Cervical cancer screening saves lives

  • Published
  • 59th Medical Wing Public Affairs

Cancer can start at any place in the body. Cervical cancer starts in the cervix. It starts when cells in the cervix grow out of control and crowd out normal cells. This makes it hard for the body to work the way it should.

The American Cancer Society estimated 14,480 new cervical cancer cases and approximately 4,290 deaths from this disease during 2021.

January is Cervical Cancer Awareness Month and the 59th Medical Wing wants women to know that cervical cancer can often be found early, and sometimes even prevented, by having regular screening tests. If detected early, cervical cancer is one of the most successfully treatable cancers.

However, cervical cancer is still the fourth-leading cause of cancer death in women worldwide. Human papillomavirus, or HPV, is the main cause of cervical cancer and is most commonly passed from one person to another during sexual intercourse. 

Risk factors associated with cervical cancer include smoking; long-term use of birth control pills multiple sex partners, a family history of cervical cancer and other factors. HPV is often asymptomatic, therefore one can have it and not be aware of its presence. 
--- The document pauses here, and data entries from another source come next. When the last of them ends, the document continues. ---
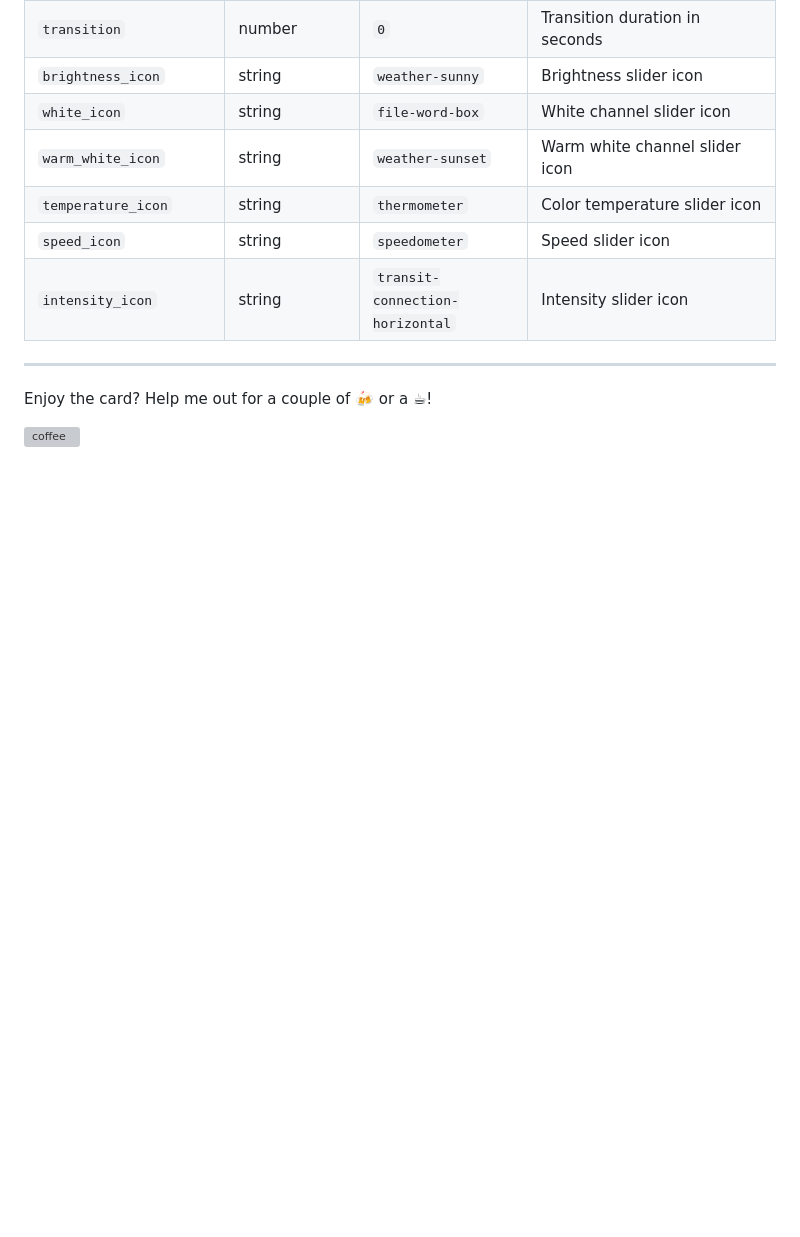
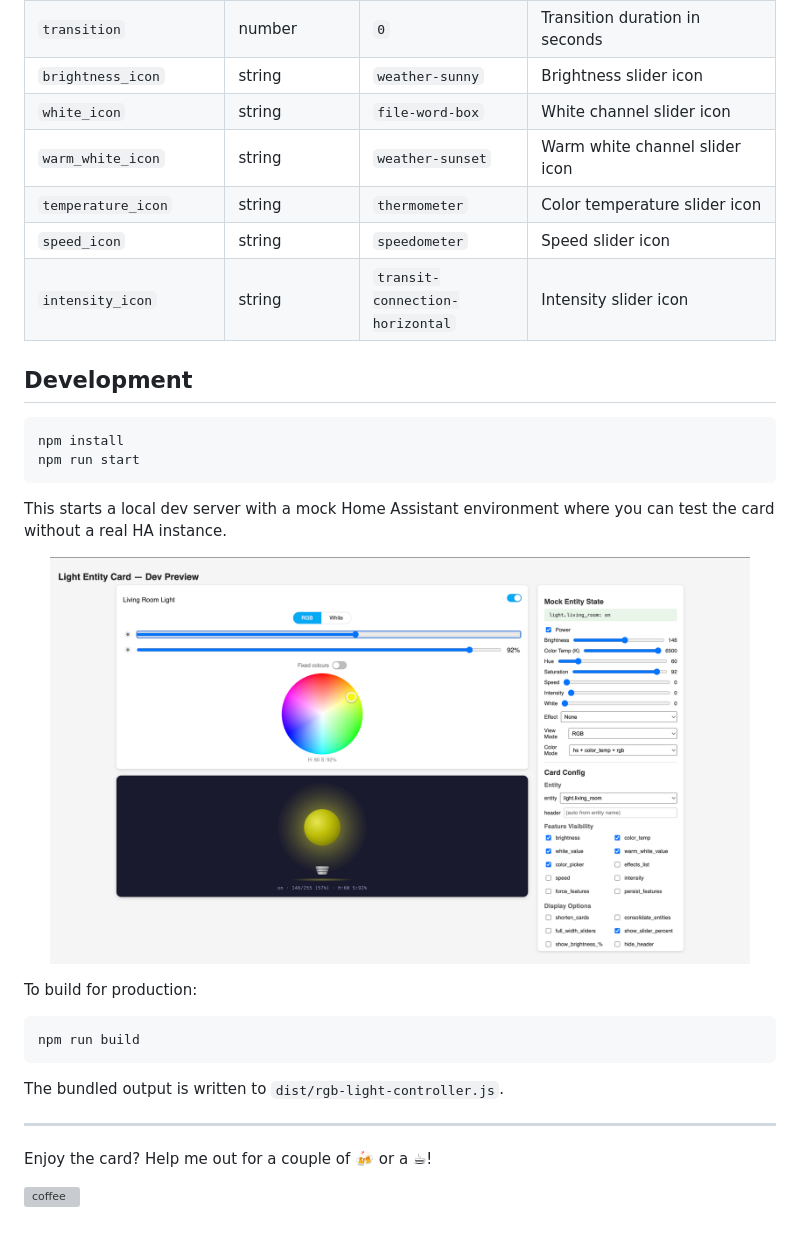
Before and after one commit to Antonio112009/rgb-light-control, a Markdown page: README.md, the part around one of its changes. Rendered like a GitHub page; blank space fills up the shorter version; grey boxes are pictures that could not be loaded.

Commit message:
docs: fix image layout and add development section to README
Co-Authored-By: Claude Opus 4.6 (1M context) <noreply@anthropic.com>

````diff
--- a/README.md
+++ b/README.md
@@ -126,6 +131,27 @@ show_slider_percent: true
 | `speed_icon` | string | `speedometer` | Speed slider icon |
 | `intensity_icon` | string | `transit-connection-horizontal` | Intensity slider icon |
 
+## Development
+
+```bash
+npm install
+npm run start
+```
+
+This starts a local dev server with a mock Home Assistant environment where you can test the card without a real HA instance.
+
+<p align="center">
+  <img src="images/dev-preview.png" alt="Development preview" width="700" />
+</p>
+
+To build for production:
+
+```bash
+npm run build
+```
+
+The bundled output is written to `dist/rgb-light-controller.js`.
+
 ---
 
 Enjoy the card? Help me out for a couple of :beers: or a :coffee:!
````
Also changed, not shown: other parts of README.md (+7 -2 lines).
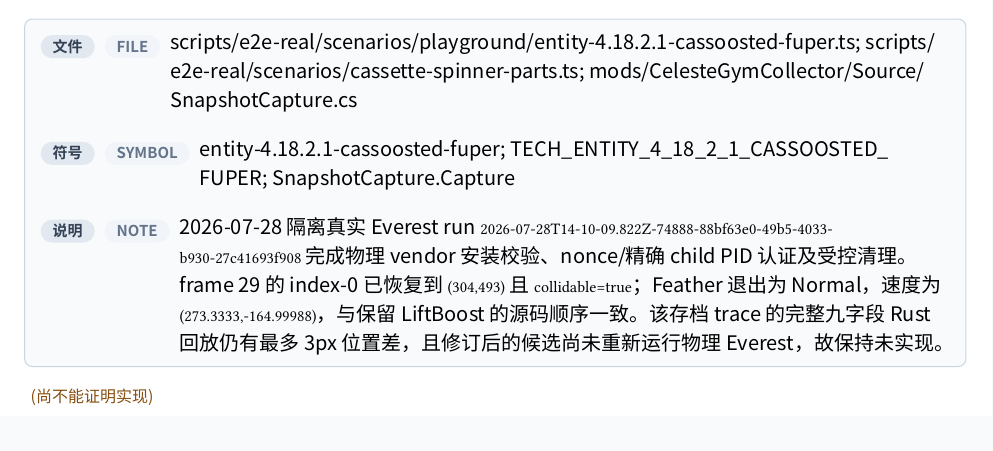
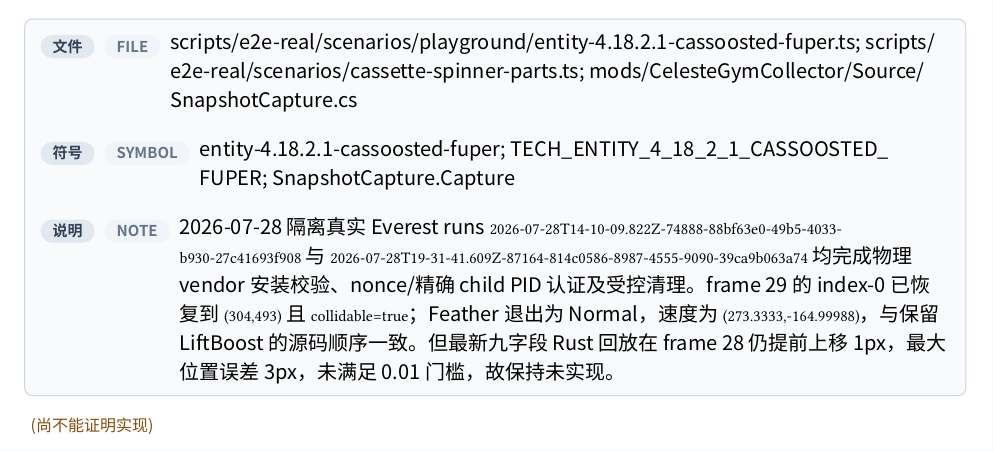
Before and after one commit to std-microblock/celeste-next-gym, a Typst document (docs/tech-handbook/main.typ, which reads docs/tech-handbook/techs/entity-tech/4-18-2-1-cassoosted-fuper.typ): part of page 128 of 179, cut so that both start at the same text. Compiled offline with Typst 0.15; a missing font is replaced by an installed copy or a similar font.

Commit message:
docs: record Cassoosted Fuper E2E mismatch

```diff
--- a/docs/tech-handbook/techs/entity-tech/4-18-2-1-cassoosted-fuper.typ
+++ b/docs/tech-handbook/techs/entity-tech/4-18-2-1-cassoosted-fuper.typ
@@ -16,5 +16,5 @@
   rust-evidence: evidence(path: [crates/celeste-physics/src/sim.rs], symbol: [star_fly_update; advance_post_player_entities; advance_cassette_blocks], note: [Player/StarFly 按实体顺序先更新，CassetteBlock 后更新；快照同时保留 StarFly 与 cassette runtime，分段模拟仍可组合。]),
   test-evidence: evidence(path: [crates/celeste-physics/src/sim.rs], symbol: [cassoosted_fuper_combines_grounded_starfly_jump_and_same_frame_reform; cassoosted_fuper_fixture_consumes_reform_lift_on_next_player_update], note: [候选 fixture 从 fresh Feather/manager 运行，锁定 tempo-three cassette 的 f28 reform 写入约 `-60` LiftSpeed，以及 f29 grounded Feather Super 先设 JumpSpeed 后得到 `(273.33334,-165)`；该一帧间隔保留 Player→实体的源码更新顺序。]),
   e2e-evidence: none,
-  candidate-e2e: evidence(path: [scripts/e2e-real/scenarios/playground/entity-4.18.2.1-cassoosted-fuper.ts; scripts/e2e-real/scenarios/cassette-spinner-parts.ts; mods/CelesteGymCollector/Source/SnapshotCapture.cs], symbol: [entity-4.18.2.1-cassoosted-fuper; TECH_ENTITY_4_18_2_1_CASSOOSTED_FUPER; SnapshotCapture.Capture], note: [2026-07-28 隔离真实 Everest run `2026-07-28T14-10-09.822Z-74888-88bf63e0-49b5-4033-b930-27c41693f908` 完成物理 vendor 安装校验、nonce/精确 child PID 认证及受控清理。frame 29 的 index-0 已恢复到 `(304,493)` 且 `collidable=true`；Feather 退出为 Normal，速度为 `(273.3333,-164.99988)`，与保留 LiftBoost 的源码顺序一致。该存档 trace 的完整九字段 Rust 回放仍有最多 3px 位置差，且修订后的候选尚未重新运行物理 Everest，故保持未实现。]),
+  candidate-e2e: evidence(path: [scripts/e2e-real/scenarios/playground/entity-4.18.2.1-cassoosted-fuper.ts; scripts/e2e-real/scenarios/cassette-spinner-parts.ts; mods/CelesteGymCollector/Source/SnapshotCapture.cs], symbol: [entity-4.18.2.1-cassoosted-fuper; TECH_ENTITY_4_18_2_1_CASSOOSTED_FUPER; SnapshotCapture.Capture], note: [2026-07-28 隔离真实 Everest runs `2026-07-28T14-10-09.822Z-74888-88bf63e0-49b5-4033-b930-27c41693f908` 与 `2026-07-28T19-31-41.609Z-87164-814c0586-8987-4555-9090-39ca9b063a74` 均完成物理 vendor 安装校验、nonce/精确 child PID 认证及受控清理。frame 29 的 index-0 已恢复到 `(304,493)` 且 `collidable=true`；Feather 退出为 Normal，速度为 `(273.3333,-164.99988)`，与保留 LiftBoost 的源码顺序一致。但最新九字段 Rust 回放在 frame 28 仍提前上移 1px，最大位置误差 3px，未满足 0.01 门槛，故保持未实现。]),
 )
```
The two important screening tests for detection of and early intervention for cervical cancer are the Pap smear and HPV tests.  The Pap test looks for cell changes on the cervix that may become cervical cancer if not treated appropriately. The HPV test detects the HPV which causes cellular changes.
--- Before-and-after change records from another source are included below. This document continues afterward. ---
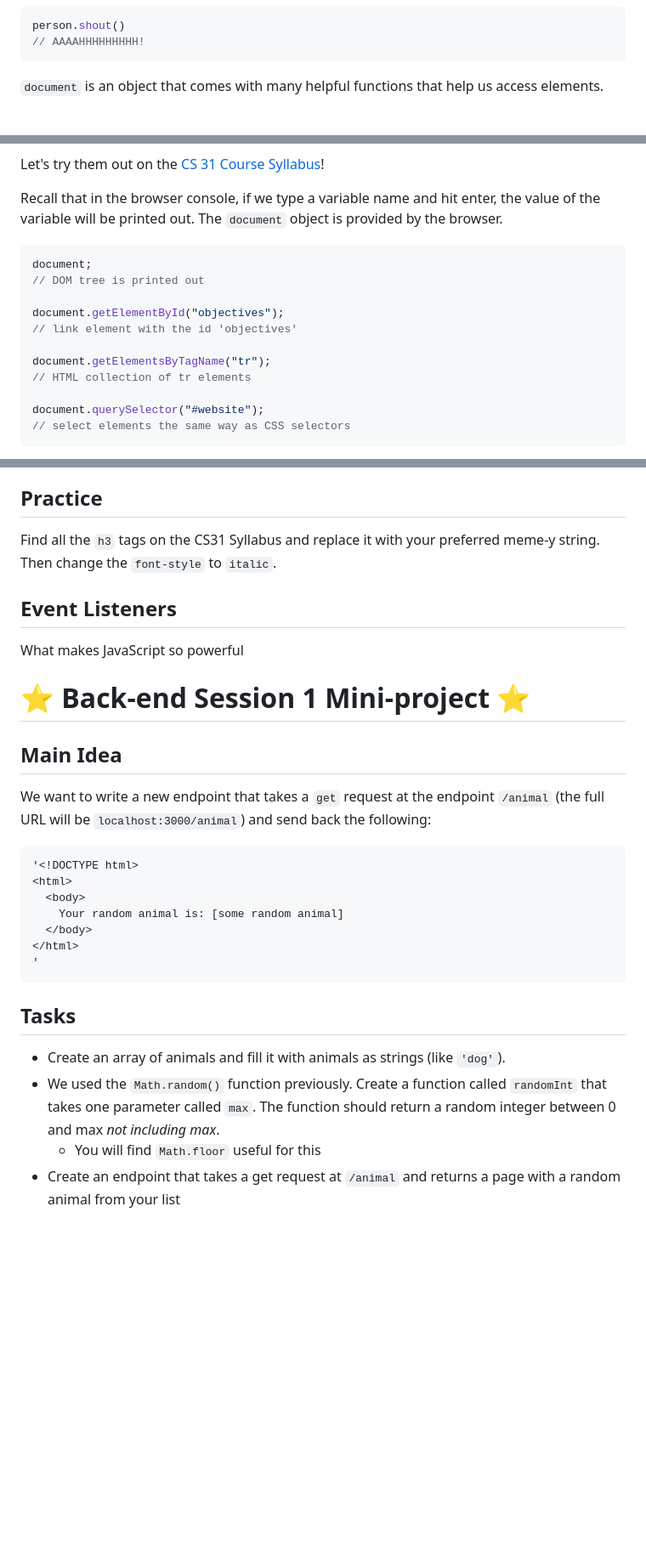
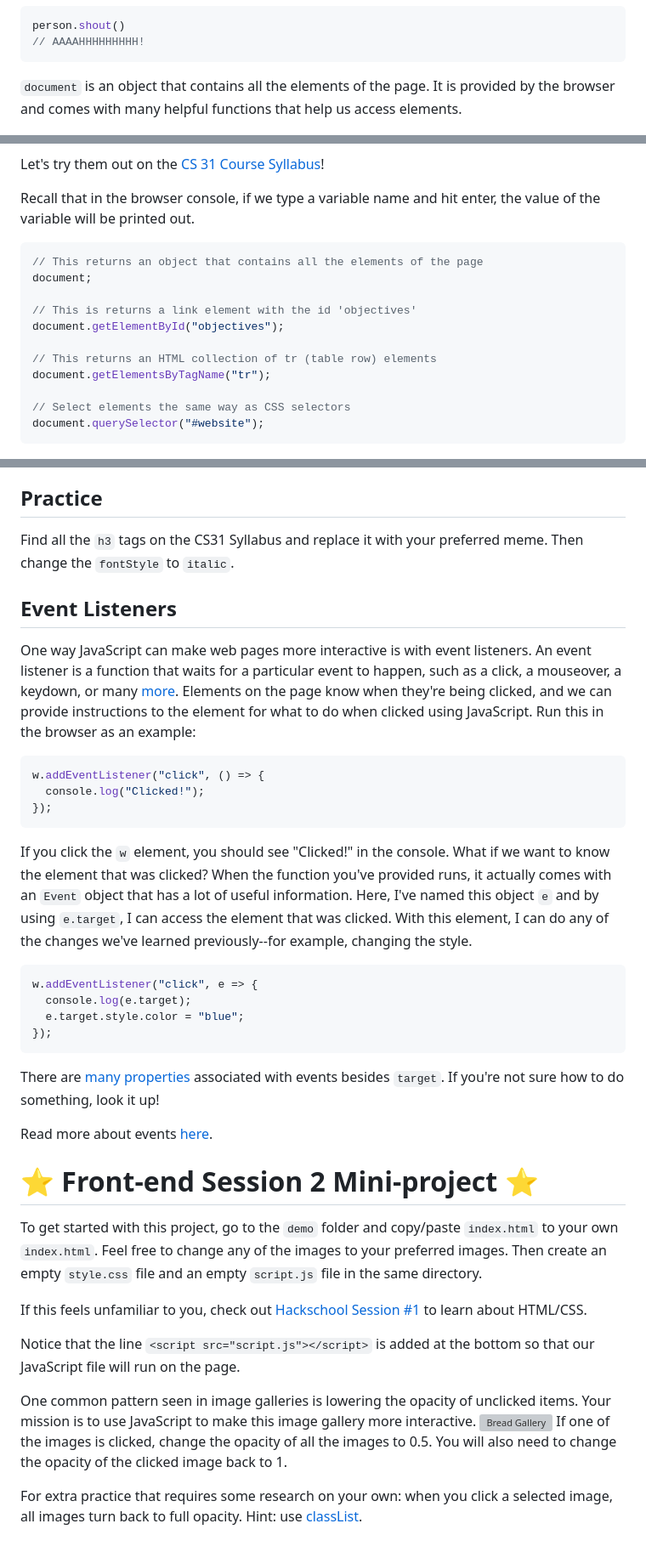
Before and after one commit to uclaacm/hackschool-f19, a Markdown page: session-3-javascript-and-the-dom/README.md, 3 parts joined by grey strips. Shown: that part at 85% size. Rendered like a GitHub page; blank space fills up the shorter version; grey boxes are pictures that could not be loaded.

Commit message:
Update session 3

````diff
--- a/session-3-javascript-and-the-dom/README.md
+++ b/session-3-javascript-and-the-dom/README.md
@@ -139,25 +139,25 @@ person.shout()
 // AAAAHHHHHHHHH!
 ```
 
-`document` is an object that comes with many helpful functions that help us access elements.
+`document` is an object that contains all the elements of the page. It is provided by the browser and comes with many helpful functions that help us access elements.
 
 ![helpfulfunctions.png](images/helpfulfunctions.png)
 
 Let's try them out on the [CS 31 Course Syllabus](http://web.cs.ucla.edu/classes/fall19/cs31/syllabus.html)!
 
-Recall that in the browser console, if we type a variable name and hit enter, the value of the variable will be printed out. The `document` object is provided by the browser.
+Recall that in the browser console, if we type a variable name and hit enter, the value of the variable will be printed out.
 
 ```js
+// This returns an object that contains all the elements of the page
 document;
-// DOM tree is printed out
 
+// This is returns a link element with the id 'objectives'
 document.getElementById("objectives");
-// link element with the id 'objectives'
 
+// This returns an HTML collection of tr (table row) elements
 document.getElementsByTagName("tr");
-// HTML collection of tr elements
 
+// Select elements the same way as CSS selectors
 document.querySelector("#website");
-// select elements the same way as CSS selectors
 ```
 
@@ -204,31 +205,41 @@ Wow! So in theory we could actually have just one element in our HTML source and
 
 ## Practice
 
-Find all the `h3` tags on the CS31 Syllabus and replace it with your preferred meme-y string. Then change the `font-style` to `italic`.
+Find all the `h3` tags on the CS31 Syllabus and replace it with your preferred meme. Then change the `fontStyle` to `italic`.
 
 ## Event Listeners
 
-What makes JavaScript so powerful
+One way JavaScript can make web pages more interactive is with event listeners. An event listener is a function that waits for a particular event to happen, such as a click, a mouseover, a keydown, or many [more](https://developer.mozilla.org/en-US/docs/Web/Events). Elements on the page know when they're being clicked, and we can provide instructions to the element for what to do when clicked using JavaScript. Run this in the browser as an example:
 
-# ⭐️ Back-end Session 1 Mini-project ⭐️
-
-## Main Idea
-
-We want to write a new endpoint that takes a `get` request at the endpoint `/animal` (the full URL will be `localhost:3000/animal`) and send back the following:
-
-```html
-'<!DOCTYPE html>
-<html>
-  <body>
-    Your random animal is: [some random animal]
-  </body>
-</html>
-'
+```js
+w.addEventListener("click", () => {
+  console.log("Clicked!");
+});
 ```
 
-## Tasks
+If you click the `w` element, you should see "Clicked!" in the console. What if we want to know the element that was clicked? When the function you've provided runs, it actually comes with an `Event` object that has a lot of useful information. Here, I've named this object `e` and by using `e.target`, I can access the element that was clicked. With this element, I can do any of the changes we've learned previously--for example, changing the style.
 
-- Create an array of animals and fill it with animals as strings (like `'dog'`).
-- We used the `Math.random()` function previously. Create a function called `randomInt` that takes one parameter called `max`. The function should return a random integer between 0 and max _not including max_.
-  - You will find `Math.floor` useful for this
-- Create an endpoint that takes a get request at `/animal` and returns a page with a random animal from your list
+```js
+w.addEventListener("click", e => {
+  console.log(e.target);
+  e.target.style.color = "blue";
+});
+```
+
+There are [many properties](https://developer.mozilla.org/en-US/docs/Web/API/Event) associated with events besides `target`. If you're not sure how to do something, look it up!
+
+Read more about events [here](https://developer.mozilla.org/en-US/docs/Learn/JavaScript/Building_blocks/Events).
+
+# ⭐️ Front-end Session 2 Mini-project ⭐️
+
+To get started with this project, go to the `demo` folder and copy/paste `index.html` to your own `index.html`. Feel free to change any of the images to your preferred images. Then create an empty `style.css` file and an empty `script.js` file in the same directory.
+
+If this feels unfamiliar to you, check out [Hackschool Session #1](https://github.com/uclaacm/hackschool-f19/tree/master/session-1-intro-to-frontend) to learn about HTML/CSS.
+
+Notice that the line `<script src="script.js"></script>` is added at the bottom so that our JavaScript file will run on the page.
+
+One common pattern seen in image galleries is lowering the opacity of unclicked items. Your mission is to use JavaScript to make this image gallery more interactive.
+![Bread Gallery](images/breadgallery.png)
+If one of the images is clicked, change the opacity of all the images to 0.5. You will also need to change the opacity of the clicked image back to 1.
+
+For extra practice that requires some research on your own: when you click a selected image, all images turn back to full opacity. Hint: use [classList](https://stackoverflow.com/questions/195951/how-to-change-an-elements-class-with-javascript).
````
Also changed, not shown: other parts of session-3-javascript-and-the-dom/README.md (+12 -11 lines), session-3-javascript-and-the-dom/images/documentget.png (added), 5 other files.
HPV is a common virus that can cause six types of cancer. While there is no treatment for HPV, there is a vaccine that can prevent it.

Parents of children between ages 9 and 12 should talk to their doctor about the HPV vaccine. Vaccinating your child at the recommended ages can help keep them healthy well into adulthood and is the best way to prevent HPV cancers later in life.

It is important to consult with your doctor or health care provider about getting essential vaccines during the COVID-19 pandemic.

Women ages 21-29 should receive the Pap screening exam every three years unless more frequent screening is recommended. Women ages 30-65 should receive the Pap screening and the HPV test every five years unless more frequent screening is recommended.

These screening exams can be scheduled by calling 210-916-9900. For more information, visit the American Cancer Society’s website at https://www.cancer.org/cancer/cervical-cancer.html